تجمع اعتراضی در شهر وینی پگ ، استان مانی توبای کانادا به کشته شدن معترضین در نا آرامی های کرانی بنزین در ایران
Winnipeg demonstrators rally against deadly crackdown on Iranian protesters
A group gathered on the front steps of the Manitoba Legislature on Saturday to draw attention to the deaths and detainments of Iranian people involved in mass demonstrations in Iran.
“It’s a very strange feeling that people are out in the street getting shot and we are here living a peaceful life,” said Shahriar Bagheri, a supporter of Iranian protests who is living in Winnipeg.
A spike in gasoline prices sparked a series of civil protests mid-November in Iran that have been met with a deadly crackdown by the country’s security force. Bagheri said civil unrest has spread to dozens of cities across Iran since the gas price hike prompted angry protesters to turn off their vehicle engines and block the streets to show their dissatisfaction.
As of Friday, Amnesty International said the death toll has risen to more than 161 protesters killed and thousands more detained since demonstrations broke out on Nov. 15, according to an update on the global non-governmental organization’s website. Iran has not released an estimated death toll.
Last Sunday, approximately 60 people gathered in Ottawa on Parliament Hill to speak out against the Iranian regime. On Saturday, dissenters in Winnipeg sought to put the international spotlight on Iran in attempt to make up for a lack of reporters on the ground in Iran and to counter the government’s internet shutdown, which Bagheri said have caused an outage of reports.
“We gathered here [in Winnipeg] to make sure that those that are detained by the government at this point can basically get the legal protection that they are entitled to,” he said. “We thought if more people in the Western world know about the protest in Iran, then there’s a higher possibility that those who are detained get a fair judgment.”
None of his family or friends in Iran have been arrested, but Bagheri said others at the Winnipeg protest have been impacted.
“It’s kind of hard to talk about it because the pressure on the families of Iranians living abroad.”
Bagheri said some demonstrators in Winnipeg veiled their faces outside the legislative building to protect their identities.
“A lot of the people are wearing masks today because they are actually worried about their family and friends back home… as soon as the government realizes that anyone is involved in any sort of protest, they put the pressure back on their families [in Iran].”

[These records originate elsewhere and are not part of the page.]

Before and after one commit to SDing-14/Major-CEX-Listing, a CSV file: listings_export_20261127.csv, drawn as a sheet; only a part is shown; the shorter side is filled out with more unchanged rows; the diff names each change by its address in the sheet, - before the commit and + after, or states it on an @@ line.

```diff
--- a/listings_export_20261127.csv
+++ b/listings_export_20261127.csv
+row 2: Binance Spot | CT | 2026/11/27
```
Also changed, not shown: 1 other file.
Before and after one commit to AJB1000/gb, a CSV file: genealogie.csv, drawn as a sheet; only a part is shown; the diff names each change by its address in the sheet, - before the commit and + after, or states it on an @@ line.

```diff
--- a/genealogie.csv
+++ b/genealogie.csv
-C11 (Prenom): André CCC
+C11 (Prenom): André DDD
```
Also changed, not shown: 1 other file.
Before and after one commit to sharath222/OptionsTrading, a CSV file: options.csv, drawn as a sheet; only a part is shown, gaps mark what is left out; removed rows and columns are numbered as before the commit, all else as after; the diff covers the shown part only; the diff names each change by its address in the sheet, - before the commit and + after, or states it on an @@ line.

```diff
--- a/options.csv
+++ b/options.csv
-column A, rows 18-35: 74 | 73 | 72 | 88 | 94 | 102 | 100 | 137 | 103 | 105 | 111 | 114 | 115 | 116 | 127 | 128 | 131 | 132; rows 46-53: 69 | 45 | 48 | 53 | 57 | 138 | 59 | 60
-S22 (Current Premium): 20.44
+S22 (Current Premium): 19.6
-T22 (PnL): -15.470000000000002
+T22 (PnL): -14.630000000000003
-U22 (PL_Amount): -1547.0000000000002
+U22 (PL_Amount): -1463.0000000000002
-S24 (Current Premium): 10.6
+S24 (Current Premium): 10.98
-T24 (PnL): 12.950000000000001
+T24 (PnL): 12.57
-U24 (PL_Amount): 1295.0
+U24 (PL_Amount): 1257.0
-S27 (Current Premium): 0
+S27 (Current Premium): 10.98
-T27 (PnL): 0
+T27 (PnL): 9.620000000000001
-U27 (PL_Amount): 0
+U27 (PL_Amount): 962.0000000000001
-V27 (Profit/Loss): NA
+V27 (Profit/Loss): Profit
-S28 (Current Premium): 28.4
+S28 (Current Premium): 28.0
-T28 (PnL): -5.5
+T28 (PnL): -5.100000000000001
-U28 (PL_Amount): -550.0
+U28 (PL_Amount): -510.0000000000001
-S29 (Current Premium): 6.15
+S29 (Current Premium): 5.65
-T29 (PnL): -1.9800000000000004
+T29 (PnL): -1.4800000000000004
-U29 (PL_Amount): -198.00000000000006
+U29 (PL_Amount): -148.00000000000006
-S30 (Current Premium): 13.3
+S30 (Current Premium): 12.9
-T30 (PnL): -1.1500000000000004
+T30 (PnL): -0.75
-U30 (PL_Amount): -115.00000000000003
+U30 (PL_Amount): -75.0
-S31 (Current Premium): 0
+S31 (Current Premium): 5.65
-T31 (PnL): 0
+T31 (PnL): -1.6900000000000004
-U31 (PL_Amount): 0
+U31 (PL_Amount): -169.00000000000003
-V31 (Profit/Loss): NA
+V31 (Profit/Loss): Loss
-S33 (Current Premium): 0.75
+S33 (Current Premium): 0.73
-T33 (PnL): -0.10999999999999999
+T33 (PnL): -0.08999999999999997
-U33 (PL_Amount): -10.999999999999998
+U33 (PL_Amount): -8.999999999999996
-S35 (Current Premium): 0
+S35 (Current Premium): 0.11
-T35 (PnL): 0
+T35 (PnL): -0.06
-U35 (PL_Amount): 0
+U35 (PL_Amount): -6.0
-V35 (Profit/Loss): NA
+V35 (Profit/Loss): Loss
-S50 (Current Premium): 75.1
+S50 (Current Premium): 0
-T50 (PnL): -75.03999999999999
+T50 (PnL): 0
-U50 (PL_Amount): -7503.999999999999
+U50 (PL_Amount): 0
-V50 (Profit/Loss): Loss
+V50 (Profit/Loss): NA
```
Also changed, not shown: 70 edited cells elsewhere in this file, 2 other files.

Although online access has been restored in the majority of the country, limited internet and cellular network coverage since the protests began have suppressed communications.
Ultimately, Bagheri said he doesn’t believe the government represents the Iranian people the way it should. According to a leaflet handed out at the Winnipeg gathering, protesters are rallying against Iranian interventionist activities in nearby sovereign states, systemic corruption within the regime, economic inequality and government policies that “do not benefit” the Iranian people.
“Most of the Iranians I’ve talked to are dissatisfied,” Bagheri said.